*** DATA TO USE ***

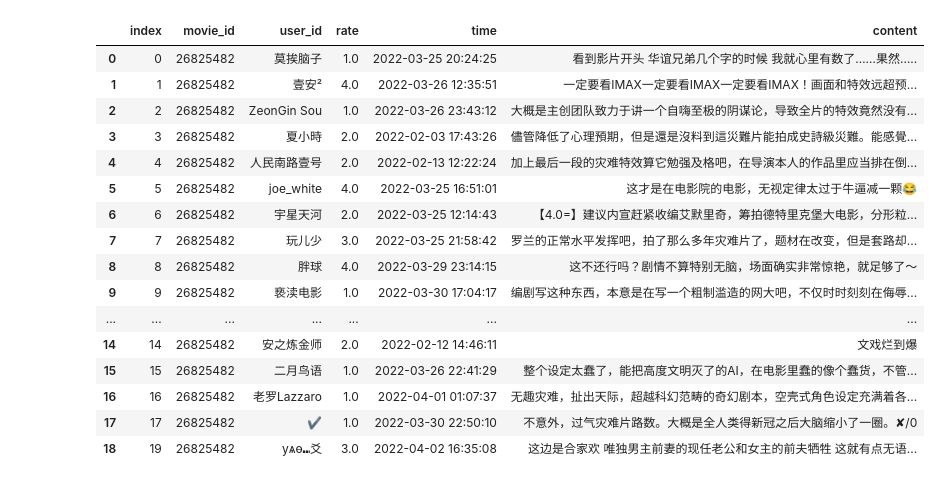
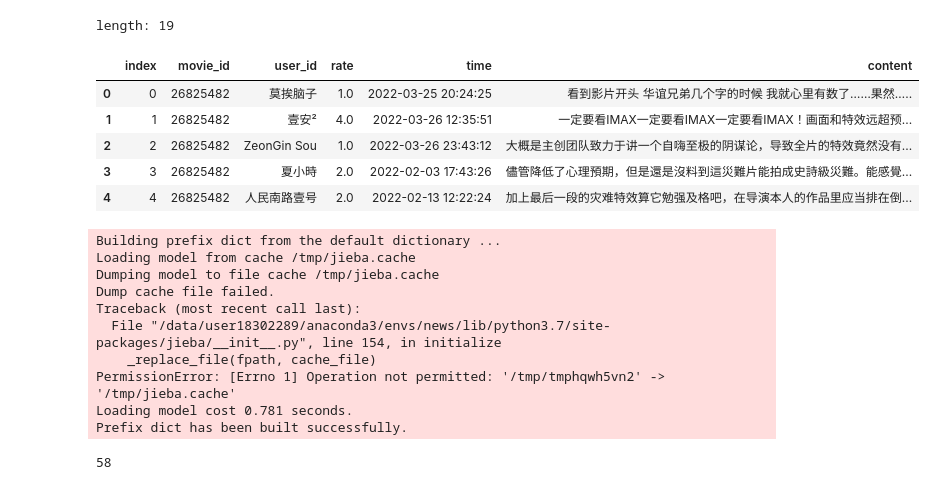
Before and after one commit to RedContritio/douban-movie-comment, a Jupyter notebook: src/preprocess.ipynb, the cells around one changed output. Saved outputs shown, nothing was run; the diff lists cells and outputs as text; code cells hidden in the pictures.

```diff
--- a/src/preprocess.ipynb
+++ b/src/preprocess.ipynb
@@ -27,25 +30,36 @@ raw_dataset
 # %%
 dataset = raw_dataset.dropna(axis=0).reset_index()
 
-dataset
+print(f'length: {len(dataset)}')
+dataset.head()
 # %% [output]
+length: 19
 |  | index | movie_id | user_id | rate | time | content |
 | 0 | 0 | 26825482 | 莫挨脑子 | 1.0 | 2022-03-25 20:24:25 | 看到影片开头 华谊兄弟几个字的时候 我就心里有数了……果然….. |
 | 1 | 1 | 26825482 | 壹安² | 4.0 | 2022-03-26 12:35:51 | 一定要看IMAX一定要看IMAX一定要看IMAX！画面和特效远超预... |
 | 2 | 2 | 26825482 | ZeonGin Sou | 1.0 | 2022-03-26 23:43:12 | 大概是主创团队致力于讲一个自嗨至极的阴谋论，导致全片的特效竟然没有... |
 | 3 | 3 | 26825482 | 夏小時 | 2.0 | 2022-02-03 17:43:26 | 儘管降低了心理預期，但是還是沒料到這災難片能拍成史詩級災難。能感覺... |
 | 4 | 4 | 26825482 | 人民南路壹号 | 2.0 | 2022-02-13 12:22:24 | 加上最后一段的灾难特效算它勉强及格吧，在导演本人的作品里应当排在倒... |
-| 5 | 5 | 26825482 | joe_white | 4.0 | 2022-03-25 16:51:01 | 这才是在电影院的电影，无视定律太过于牛逼减一颗😂 |
-| 6 | 6 | 26825482 | 宇星天河 | 2.0 | 2022-03-25 12:14:43 | 【4.0=】建议内宣赶紧收编艾默里奇，筹拍德特里克堡大电影，分形粒... |
-| 7 | 7 | 26825482 | 玩儿少 | 3.0 | 2022-03-25 21:58:42 | 罗兰的正常水平发挥吧，拍了那么多年灾难片了，题材在改变，但是套路却... |
-| 8 | 8 | 26825482 | 胖球 | 4.0 | 2022-03-29 23:14:15 | 这不还行吗？剧情不算特别无脑，场面确实非常惊艳，就足够了～ |
-| 9 | 9 | 26825482 | 亵渎电影 | 1.0 | 2022-03-30 17:04:17 | 编剧写这种东西，本意是在写一个粗制滥造的网大吧，不仅时时刻刻在侮辱... |
-| ... | ... | ... | ... | ... | ... | ... |
-| 14 | 14 | 26825482 | 安之炼金师 | 2.0 | 2022-02-12 14:46:11 | 文戏烂到爆 |
-| 15 | 15 | 26825482 | 二月鸟语 | 1.0 | 2022-03-26 22:41:29 | 整个设定太蠢了，能把高度文明灭了的AI，在电影里蠢的像个蠢货，不管... |
-| 16 | 16 | 26825482 | 老罗Lazzaro | 1.0 | 2022-04-01 01:07:37 | 无趣灾难，扯出天际，超越科幻范畴的奇幻剧本，空壳式角色设定充满着各... |
-| 17 | 17 | 26825482 | ✔ | 1.0 | 2022-03-30 22:50:10 | 不意外，过气灾难片路数。大概是全人类得新冠之后大脑缩小了一圈。✘/0 |
-| 18 | 19 | 26825482 | yѧѳ⑉爻 | 3.0 | 2022-04-02 16:35:08 | 这边是合家欢 唯独男主前妻的现任老公和女主的前夫牺牲 这就有点无语... |
+# %%
+def line2words(line: str) -> List[str]:
+    return list(jieba.cut(line))
+
+dataset['words_count'] = dataset['content'].map((lambda x: len(line2words(x))))
+
+EXPECT_SENTENSE_LENGTH = math.ceil(dataset['words_count'].quantile(0.75))
+print(EXPECT_SENTENSE_LENGTH)
+# %% [output]
+Building prefix dict from the default dictionary ...
+Loading model from cache /tmp/jieba.cache
+Dumping model to file cache /tmp/jieba.cache
+Dump cache file failed.
+Traceback (most recent call last):
+  File "/data/user18302289/anaconda3/envs/news/lib/python3.7/site-packages/jieba/__init__.py", line 154, in initialize
+    _replace_file(fpath, cache_file)
+PermissionError: [Errno 1] Operation not permitted: '/tmp/tmphqwh5vn2' -> '/tmp/jieba.cache'
+Loading model cost 0.781 seconds.
+Prefix dict has been built successfully.
+58
 # %%
 val_size = 0.25
 
```
Also changed, not shown: parts of 32 cells of this notebook, 1 other file.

*** End of DATA TO USE ***

TASK TO CARRY OUT
Return every line from the entries that holds the string "jieba".

SOLUTION FOR THIS EXERCISE
+    return list(jieba.cut(line))
+Loading model from cache /tmp/jieba.cache
+Dumping model to file cache /tmp/jieba.cache
+  File "/data/user18302289/anaconda3/envs/news/lib/python3.7/site-packages/jieba/__init__.py", line 154, in initialize
+PermissionError: [Errno 1] Operation not permitted: '/tmp/tmphqwh5vn2' -> '/tmp/jieba.cache'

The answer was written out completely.